**EXERCISE REQUIREMENTS**
Repeat the data verbatim, images excluded.

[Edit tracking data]
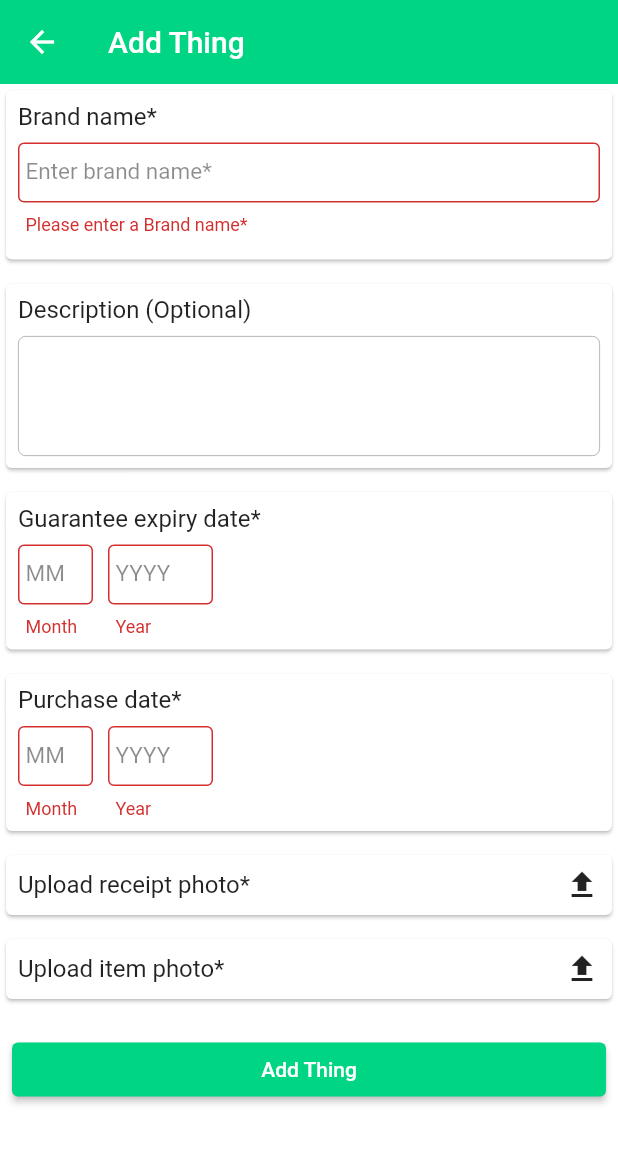
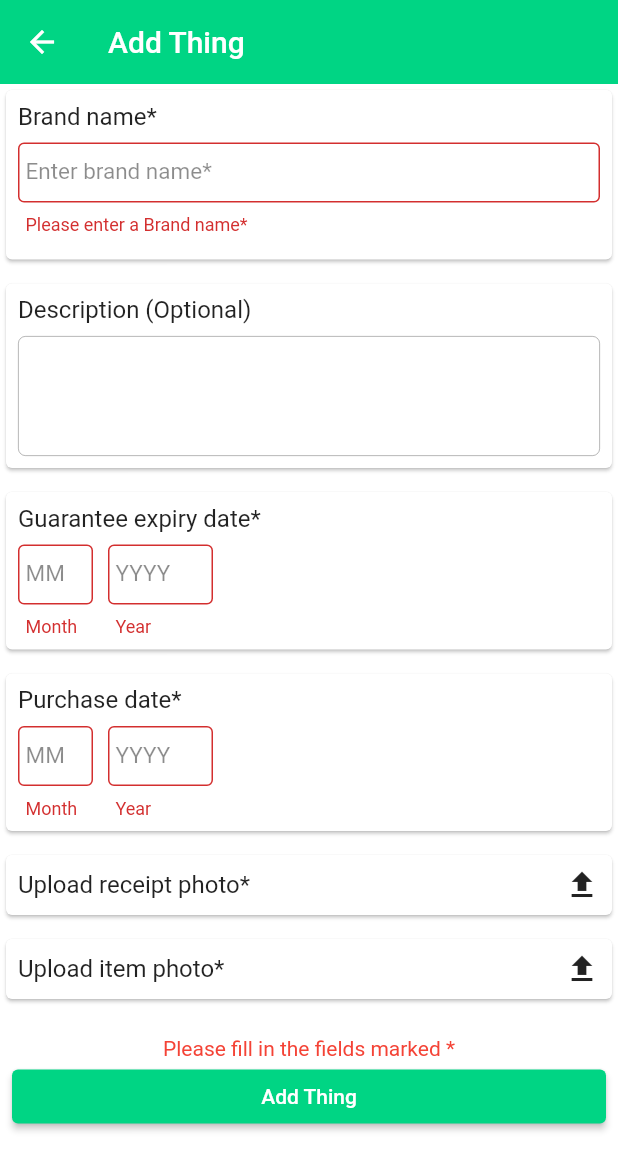
Before and after one commit to KimAloy/My-Things, a Flutter app: the AddThing screen opened directly, after a tap on "Add Thing", on a phone screen of 412 x 824 dp. Shown: the top 1170 px of the screen. Run offline on Flutter 3.47's test engine with Material 2 defaults, Android fonts, the phone set to English and light mode, and no system bars; drawn by our look-alikes of loading_overlay; our stand-ins replace cloud_firestore, dio, email_validator, file_picker, firebase_auth, firebase_core and 3 more; accounts and stored records are empty.

Commit message:
2nd Commit

```diff
--- a/lib/pages/add_thing_page.dart
+++ b/lib/pages/add_thing_page.dart
@@ -32,8 +32,19 @@ class _AddThingState extends State<AddThing> {
   File? receiptPhotoFile;
   File? itemPhotoFile;
   bool loading = false;
-  String? itemPhotoError = '';
-  String? receiptPhotoError = '';
+  bool itemPhotoError = false;
+  bool receiptPhotoError = false;
+  bool generalError = false;
+
+  var currentFocus;
+
+  void unFocus() {
+    currentFocus = FocusScope.of(context);
+
+    if (!currentFocus.hasPrimaryFocus) {
+      currentFocus.unfocus();
+    }
+  }
 
   final _formKey = GlobalKey<FormState>();
   final _firestore = FirebaseFirestore.instance;
@@ -100,13 +111,13 @@ class _AddThingState extends State<AddThing> {
                   },
                   title: 'Upload receipt photo*',
                 ),
-                receiptPhotoError == ''
+                receiptPhotoError == false
                     ? const SizedBox.shrink()
                     : Column(
                         children: [
                           const SizedBox(height: 2.0),
                           Text(
-                            receiptPhotoError!,
+                            'Select a receipt photo',
                             style: TextStyle(color: Colors.red, fontSize: 14),
                           ),
                         ],
@@ -121,18 +132,29 @@ class _AddThingState extends State<AddThing> {
                   title: 'Upload item photo*',
                 ),
                 const SizedBox(height: 4.0),
-                itemPhotoError == ''
+                itemPhotoError == false
                     ? const SizedBox.shrink()
                     : Column(
                         children: [
                           const SizedBox(height: 2.0),
                           Text(
-                            itemPhotoError!,
+                            'Select an item photo',
                             style: TextStyle(color: Colors.red, fontSize: 14),
                           ),
                         ],
                       ),
                 SizedBox(height: 15),
+                generalError == false
+                    ? const SizedBox.shrink()
+                    : Column(
+                        children: [
+                          const SizedBox(height: 2.0),
+                          Text(
+                            'Please fill in the fields marked *',
+                            style: TextStyle(color: Colors.red, fontSize: 14),
+                          ),
+                        ],
+                      ),
                 Padding(
                   padding: const EdgeInsets.symmetric(horizontal: 8.0),
                   child: ElevatedButton(
@@ -165,20 +187,22 @@ class _AddThingState extends State<AddThing> {
   }
 
   void addThing() async {
+    unFocus();
     final FirebaseAuth _auth = FirebaseAuth.instance;
     final User? currentUser = _auth.currentUser;
     final isValid = _formKey.currentState!.validate();
     if (!isValid) {
+      setState(() => generalError = true);
       return;
     } else if (receiptPhotoFile == null) {
       setState(() {
-        receiptPhotoError = 'Select a receipt photo';
+        receiptPhotoError = true;
         loading = false;
       });
       return;
     } else if (itemPhotoFile == null) {
       setState(() {
-        itemPhotoError = 'Select an item photo';
+        itemPhotoError = true;
         loading = false;
       });
       return;
--- a/lib/pages/myThing_details_page.dart
+++ b/lib/pages/myThing_details_page.dart
@@ -156,7 +156,7 @@ class _MyThingDetailPageState extends State<MyThingDetailPage> {
                 // tag: widget.ds['itemImage'],
                 child: Image.network(
                   widget.ds['itemImage'],
-                  fit: BoxFit.cover,
+                  fit: BoxFit.contain,
                 ),
               ),
             ),
--- a/lib/widgets/brand_name.dart
+++ b/lib/widgets/brand_name.dart
@@ -20,7 +20,8 @@ class BrandName extends StatelessWidget {
           children: [
             Text('Brand name*', style: kCardTitleTextStyle),
             const SizedBox(height: 8),
-            MyTextFormField(
+            MyTextFormFieldCapitalization(
+                capitalization: TextCapitalization.sentences,
                 maxLines: 1,
                 labelText: 'Enter brand name*',
                 controller: controller,
--- a/lib/widgets/my_TextFormField.dart
+++ b/lib/widgets/my_TextFormField.dart
@@ -110,3 +110,62 @@ class MyTextFormFieldOnChanged extends StatelessWidget {
     );
   }
 }
+
+class MyTextFormFieldCapitalization extends StatelessWidget {
+  const MyTextFormFieldCapitalization({
+    Key? key,
+    required this.validator,
+    required this.capitalization,
+    this.onChanged,
+    this.labelText,
+    required this.controller,
+    this.inputFormatters,
+    this.keyboardType,
+    this.maxLines,
+    // this.maxLength,
+  }) : super(key: key);
+  // final int? maxLength;
+  final Function? validator;
+  final Function? onChanged;
+  final String? labelText;
+  final TextEditingController controller;
+  final inputFormatters;
+  final TextInputType? keyboardType;
+  final maxLines;
+  final TextCapitalization capitalization;
+  @override
+  Widget build(BuildContext context) {
+    return TextFormField(
+      textCapitalization: capitalization,
+      // maxLength: maxLength,
+      maxLines: maxLines,
+      onChanged: onChanged as void Function(String)?,
+      keyboardType: keyboardType,
+      controller: controller,
+      cursorColor: kAppGreen,
+      style: TextStyle(fontSize: 15),
+      decoration: InputDecoration(
+        filled: true,
+        fillColor: Colors.white,
+        labelText: labelText,
+        contentPadding: EdgeInsets.fromLTRB(5, 11, 5, 11),
+        isDense: true,
+        labelStyle: TextStyle(color: Colors.black45),
+        border: OutlineInputBorder(borderSide: BorderSide(width: 0.5)),
+        enabledBorder: OutlineInputBorder(
+          borderRadius: BorderRadius.circular(5),
+          borderSide: const BorderSide(
+            color: Colors.black38,
+            width: 0.5,
+          ),
+        ),
+        focusedBorder: OutlineInputBorder(
+          borderSide: BorderSide(color: kAppGreen),
+        ),
+      ),
+      inputFormatters: inputFormatters,
+      validator: validator as String? Function(String?)?,
+      // onChanged: onChanged,
+    );
+  }
+}
```
Also changed, not shown: lib/pages/edit_myThing_page.dart (+27 -2 lines), lib/pages/myThings_page.dart (+0 -8 lines), lib/pages/reset_password_page.dart (+6 -9 lines), lib/widgets/myThing_card.dart (+3 -22 lines), 16 other files.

**SOLUTION TO THIS EXERCISE**
Before and after one commit to KimAloy/My-Things, a Flutter app: the AddThing screen opened directly, after a tap on "Add Thing", on a phone screen of 412 x 824 dp. Shown: the top 1170 px of the screen. Run offline on Flutter 3.47's test engine with Material 2 defaults, Android fonts, the phone set to English and light mode, and no system bars; drawn by our look-alikes of loading_overlay; our stand-ins replace cloud_firestore, dio, email_validator, file_picker, firebase_auth, firebase_core and 3 more; accounts and stored records are empty.

Commit message:
2nd Commit

```diff
--- a/lib/pages/add_thing_page.dart
+++ b/lib/pages/add_thing_page.dart
@@ -32,8 +32,19 @@ class _AddThingState extends State<AddThing> {
   File? receiptPhotoFile;
   File? itemPhotoFile;
   bool loading = false;
-  String? itemPhotoError = '';
-  String? receiptPhotoError = '';
+  bool itemPhotoError = false;
+  bool receiptPhotoError = false;
+  bool generalError = false;
+
+  var currentFocus;
+
+  void unFocus() {
+    currentFocus = FocusScope.of(context);
+
+    if (!currentFocus.hasPrimaryFocus) {
+      currentFocus.unfocus();
+    }
+  }
 
   final _formKey = GlobalKey<FormState>();
   final _firestore = FirebaseFirestore.instance;
@@ -100,13 +111,13 @@ class _AddThingState extends State<AddThing> {
                   },
                   title: 'Upload receipt photo*',
                 ),
-                receiptPhotoError == ''
+                receiptPhotoError == false
                     ? const SizedBox.shrink()
                     : Column(
                         children: [
                           const SizedBox(height: 2.0),
                           Text(
-                            receiptPhotoError!,
+                            'Select a receipt photo',
                             style: TextStyle(color: Colors.red, fontSize: 14),
                           ),
                         ],
@@ -121,18 +132,29 @@ class _AddThingState extends State<AddThing> {
                   title: 'Upload item photo*',
                 ),
                 const SizedBox(height: 4.0),
-                itemPhotoError == ''
+                itemPhotoError == false
                     ? const SizedBox.shrink()
                     : Column(
                         children: [
                           const SizedBox(height: 2.0),
                           Text(
-                            itemPhotoError!,
+                            'Select an item photo',
                             style: TextStyle(color: Colors.red, fontSize: 14),
                           ),
                         ],
                       ),
                 SizedBox(height: 15),
+                generalError == false
+                    ? const SizedBox.shrink()
+                    : Column(
+                        children: [
+                          const SizedBox(height: 2.0),
+                          Text(
+                            'Please fill in the fields marked *',
+                            style: TextStyle(color: Colors.red, fontSize: 14),
+                          ),
+                        ],
+                      ),
                 Padding(
                   padding: const EdgeInsets.symmetric(horizontal: 8.0),
                   child: ElevatedButton(
@@ -165,20 +187,22 @@ class _AddThingState extends State<AddThing> {
   }
 
   void addThing() async {
+    unFocus();
     final FirebaseAuth _auth = FirebaseAuth.instance;
     final User? currentUser = _auth.currentUser;
     final isValid = _formKey.currentState!.validate();
     if (!isValid) {
+      setState(() => generalError = true);
       return;
     } else if (receiptPhotoFile == null) {
       setState(() {
-        receiptPhotoError = 'Select a receipt photo';
+        receiptPhotoError = true;
         loading = false;
       });
       return;
     } else if (itemPhotoFile == null) {
       setState(() {
-        itemPhotoError = 'Select an item photo';
+        itemPhotoError = true;
         loading = false;
       });
       return;
--- a/lib/pages/myThing_details_page.dart
+++ b/lib/pages/myThing_details_page.dart
@@ -156,7 +156,7 @@ class _MyThingDetailPageState extends State<MyThingDetailPage> {
                 // tag: widget.ds['itemImage'],
                 child: Image.network(
                   widget.ds['itemImage'],
-                  fit: BoxFit.cover,
+                  fit: BoxFit.contain,
                 ),
               ),
             ),
--- a/lib/widgets/brand_name.dart
+++ b/lib/widgets/brand_name.dart
@@ -20,7 +20,8 @@ class BrandName extends StatelessWidget {
           children: [
             Text('Brand name*', style: kCardTitleTextStyle),
             const SizedBox(height: 8),
-            MyTextFormField(
+            MyTextFormFieldCapitalization(
+                capitalization: TextCapitalization.sentences,
                 maxLines: 1,
                 labelText: 'Enter brand name*',
                 controller: controller,
--- a/lib/widgets/my_TextFormField.dart
+++ b/lib/widgets/my_TextFormField.dart
@@ -110,3 +110,62 @@ class MyTextFormFieldOnChanged extends StatelessWidget {
     );
   }
 }
+
+class MyTextFormFieldCapitalization extends StatelessWidget {
+  const MyTextFormFieldCapitalization({
+    Key? key,
+    required this.validator,
+    required this.capitalization,
+    this.onChanged,
+    this.labelText,
+    required this.controller,
+    this.inputFormatters,
+    this.keyboardType,
+    this.maxLines,
+    // this.maxLength,
+  }) : super(key: key);
+  // final int? maxLength;
+  final Function? validator;
+  final Function? onChanged;
+  final String? labelText;
+  final TextEditingController controller;
+  final inputFormatters;
+  final TextInputType? keyboardType;
+  final maxLines;
+  final TextCapitalization capitalization;
+  @override
+  Widget build(BuildContext context) {
+    return TextFormField(
+      textCapitalization: capitalization,
+      // maxLength: maxLength,
+      maxLines: maxLines,
+      onChanged: onChanged as void Function(String)?,
+      keyboardType: keyboardType,
+      controller: controller,
+      cursorColor: kAppGreen,
+      style: TextStyle(fontSize: 15),
+      decoration: InputDecoration(
+        filled: true,
+        fillColor: Colors.white,
+        labelText: labelText,
+        contentPadding: EdgeInsets.fromLTRB(5, 11, 5, 11),
+        isDense: true,
+        labelStyle: TextStyle(color: Colors.black45),
+        border: OutlineInputBorder(borderSide: BorderSide(width: 0.5)),
+        enabledBorder: OutlineInputBorder(
+          borderRadius: BorderRadius.circular(5),
+          borderSide: const BorderSide(
+            color: Colors.black38,
+            width: 0.5,
+          ),
+        ),
+        focusedBorder: OutlineInputBorder(
+          borderSide: BorderSide(color: kAppGreen),
+        ),
+      ),
+      inputFormatters: inputFormatters,
+      validator: validator as String? Function(String?)?,
+      // onChanged: onChanged,
+    );
+  }
+}
```
Also changed, not shown: lib/pages/edit_myThing_page.dart (+27 -2 lines), lib/pages/myThings_page.dart (+0 -8 lines), lib/pages/reset_password_page.dart (+6 -9 lines), lib/widgets/myThing_card.dart (+3 -22 lines), 16 other files.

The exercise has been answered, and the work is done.